During a short speech pegged as a "thank you party" at the The Plaza Hotel, Clinton said the 2016 election hacking was enough to tip the balance in Donald Trump's favor. The comments were her first since the news of Putin's involvement.
Clinton, based on audio obtained by the New York Times
and sources in the room, did not mention President-elect Donald Trump in regards to the hacking, but her comments reacting to news that the United States intelligence assessment of the 2016 hacking suggests Putin was involved was seen in the room as an implicit knock against the President-elect.
"Vladimir Putin himself directed the covert cyber attacks against our electoral system, against our democracy, apparently because he has a personal beef against," she said.
One of the sources said Clinton reacted to recent news by saying that she was proud as secretary of state to have defended democracy when confronted by the Russian president.
She also said Putin held a grudge against her stemming from Clinton's comments about Russia's 2011 parliamentary elections. Clinton issued a sharp critique of Russia's elections as secretary of state, suggesting that the vote was not free and fair. Putin then blamed Clinton for protests that broke out afterward.
"Putin publicly blamed me for the outpouring our outrage for his own people. And that is the direct line between what he said back then and what he did in this election," Clinton said. "I want you to know this because he is determined not only to score a point against me, which he did, but also to undermine our democracy."
Meanwhile, her campaign chairman, John Podesta, issued a scathing rebuke of the FBI, writing in a Washington Post op-ed
that "something is deeply broken" at the bureau.
Hacked material from both the Democratic National Committee and Podesta found itself at the center of the 2016 campaign, used extensively by Trump against Clinton. WikiLeaks, the organization that published much of the material, released groups of Podesta's emails for weeks before the November election.
A US official familiar with the election-related hacking told CNN Thursday that the operation was carried out with sophisticated hacking tools, suggesting that Putin was involved. The source said while Putin's "fingerprints" were not on the hacking, "the nature of the operation was such that this had to be approved by top levels of the Russian government."
Clinton's speech, the donors said, was not deeply reflective and instead urged them to stay engaged with the Democratic Party. Clinton specifically told her supporters not to lose heart and implored them to stand up for democracy both here and abroad, one source added.
Clinton said Russia's hacking was "part of a long term strategy to cause us to doubt ourselves and to create the circumstances in which Americans either wittingly or unwittingly will begin to cede their freedoms to a much more powerful state."
While Clinton has maintained a low profile since losing a month ago, she has stayed engaged in the news, especially when it pertains to reasons she could have lost to Trump. Her comments and Thursday's event -- as well as comments she has made at other private functions since the elections -- indicate that Clinton is still mulling why she lost.
The event was a star studded affair, and likely the final event Clinton will have as a 2016 candidate with her top donors.
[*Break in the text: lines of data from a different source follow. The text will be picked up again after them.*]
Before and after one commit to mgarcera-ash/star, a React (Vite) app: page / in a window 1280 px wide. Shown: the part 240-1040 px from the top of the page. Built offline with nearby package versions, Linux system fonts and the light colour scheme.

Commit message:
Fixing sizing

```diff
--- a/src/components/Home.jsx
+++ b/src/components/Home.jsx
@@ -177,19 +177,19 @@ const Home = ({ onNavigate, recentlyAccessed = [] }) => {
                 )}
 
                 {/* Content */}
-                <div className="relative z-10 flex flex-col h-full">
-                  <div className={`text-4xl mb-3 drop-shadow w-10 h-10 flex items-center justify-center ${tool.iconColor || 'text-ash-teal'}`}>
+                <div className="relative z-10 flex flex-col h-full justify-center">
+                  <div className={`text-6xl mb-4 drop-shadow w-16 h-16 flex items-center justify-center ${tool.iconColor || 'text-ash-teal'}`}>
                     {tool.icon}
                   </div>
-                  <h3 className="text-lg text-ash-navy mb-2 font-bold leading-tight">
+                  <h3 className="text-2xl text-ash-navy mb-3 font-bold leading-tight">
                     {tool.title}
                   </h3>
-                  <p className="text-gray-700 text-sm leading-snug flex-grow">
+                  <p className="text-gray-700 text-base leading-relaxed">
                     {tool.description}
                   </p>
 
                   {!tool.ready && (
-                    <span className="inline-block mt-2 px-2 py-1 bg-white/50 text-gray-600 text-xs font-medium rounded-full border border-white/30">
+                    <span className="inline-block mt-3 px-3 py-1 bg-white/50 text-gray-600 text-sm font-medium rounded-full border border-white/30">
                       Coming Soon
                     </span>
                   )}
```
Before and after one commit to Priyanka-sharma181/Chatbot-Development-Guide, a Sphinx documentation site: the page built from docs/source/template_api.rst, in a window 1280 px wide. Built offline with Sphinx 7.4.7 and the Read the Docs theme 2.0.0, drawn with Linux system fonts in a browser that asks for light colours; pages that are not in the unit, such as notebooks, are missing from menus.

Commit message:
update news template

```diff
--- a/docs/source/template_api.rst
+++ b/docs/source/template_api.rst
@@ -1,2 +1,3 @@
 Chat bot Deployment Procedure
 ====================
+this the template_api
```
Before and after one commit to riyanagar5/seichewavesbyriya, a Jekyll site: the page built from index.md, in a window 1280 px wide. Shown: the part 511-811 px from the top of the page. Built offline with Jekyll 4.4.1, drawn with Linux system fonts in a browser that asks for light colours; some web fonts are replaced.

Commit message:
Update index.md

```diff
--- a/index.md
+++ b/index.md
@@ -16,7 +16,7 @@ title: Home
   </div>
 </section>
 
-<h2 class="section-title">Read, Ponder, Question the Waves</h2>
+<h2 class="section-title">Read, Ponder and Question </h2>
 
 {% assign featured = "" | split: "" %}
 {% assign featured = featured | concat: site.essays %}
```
Event attendees included Vogue Editor-in-Chief Anna Wintour, movie producer Harvey Weinstein and designed Vera Wang. The bulk of attendees were longtime Democratic donors such as Alan Patricof, Robert Zimmerman and Steve Elmendorf.
Tim Kaine, Clinton's vice presidential candidate, also spoke at the event, but declined beforehand to comment on the fight over the chairmanship at the DNC.
Podesta shreds FBI
Around the time Clinton was speaking, The Washington post published an op-ed by Podesta in which he suggested there was a double standard regarding the FBI's urgency in investigating emails related to Clinton's private server and Russian hacking.
"Comparing the FBI's massive response to the overblown email scandal with the seemingly lackadaisical response to the very real Russian plot to subvert a national election shows that something is deeply broken at the FBI," Podesta wrote.
He called on Congress to appoint a bipartisan panel in the mold of the 9/11 Commission to probe Russian interference in the election, adding that Congress should "more vigorously exercise its oversight to determine why the FBI responded overzealously in the Clinton case and insufficiently in the Russian case."
Podesta concluded, "What's broken in the FBI must be fixed and quickly."